The time has come to drive a stake through the heart of an oft-repeated assertion.
How often have you heard something like the following when those of us in healthcare who want to stimulate quality and safety improvements draw analogies to the airline industry?
“Well, in an airplane, the pilot has an extra incentive to be safe, because he will go down with the ship. In contrast, when a doctor hurts a patient, he gets to go home safe and sound.”
At a recent talk to medical residents, medical students, and nurses in training, Terry Fairbanks  (Director of the National Center for Human Factors Engineering in Healthcare) put the opposing case forward. He noted, “No pilot follows safety rules and procedures because he thinks he is otherwise going to crash.”
Likewise, I would note, no doctor fails to follow safety rules and procedures because s/he does not care about the well-being of a patient.
What is the difference, then? Terry summarizes, “There is a pervasive safety culture and set of rules that guides airplane pilots, based on a human factors approach.”
He added, “The relative degree of accountability (compared to other industries) is not the underlying cause of medical errors.”

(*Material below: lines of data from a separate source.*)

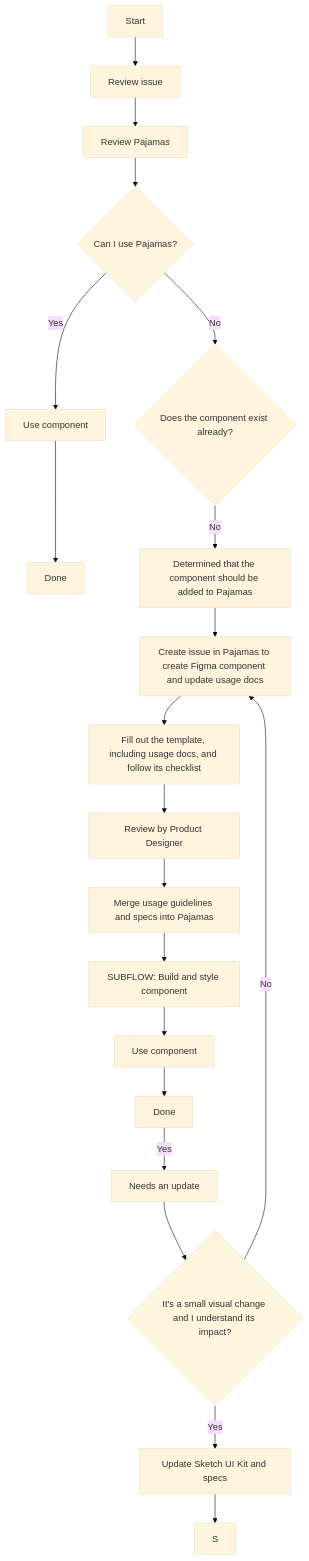
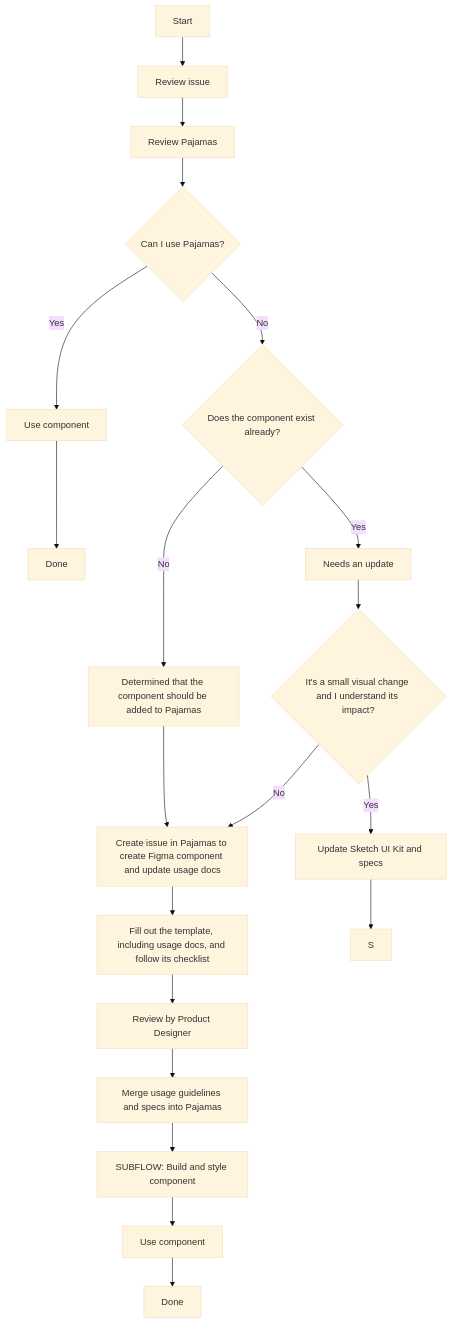
The diagram in doc/component-lifecycle.md (khulnasoft-lab/design.khulnasoft.com), drawn with Mermaid (base theme) before and after one commit.

Commit message:
Change yes/no for if component exists

````diff
--- a/doc/component-lifecycle.md
+++ b/doc/component-lifecycle.md
@@ -64,25 +64,25 @@
 ```mermaid
 graph TD;
 A[Start] -->B[Review issue]
 B--> C[Review Pajamas]
 click C "https://design.gitlab.com"
 C-->D{Can I use Pajamas?}
 D-->|Yes| E[Use component]
 E-->F[Done]
 D-->|No| G{Does the component exist already?}
 G-->|No| H[Determined that the component should be added to Pajamas]
 H-->I[Create issue in Pajamas to create Figma component and update usage docs]
 click I "https://gitlab.com/gitlab-org/gitlab-services/design.gitlab.com/-/issues/new?issuable_template=New%20component"
 I-->J[Fill out the template, including usage docs, and follow its checklist]
 J-->K[Review by Product Designer]
 K-->L[Merge usage guidelines and specs into Pajamas]
 L-->M[SUBFLOW: Build and style component]
 click M "https://gitlab.com/gitlab-org/gitlab-ui/blob/master/doc/component-lifecycle.md"
 M-->N[Use component]
 N-->O[Done]
-O-->|Yes| P[Needs an update]
+G-->|Yes| P[Needs an update]
 P-->Q{It's a small visual change and I understand its impact?}
 Q-->|Yes| R[Update Sketch UI Kit and specs]
 R-->S
 Q-->|No| I
 ```
````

It is not the personal risks faced by doctors compared to pilots that kill and harm patients. It is the fact that the kinds of solutions needed in healthcare are just at the gestational stage. Facile comments that doctors don’t care as much as pilots are just plain wrong and divert attention from the steps that can and should be taken to learn from the airline industry.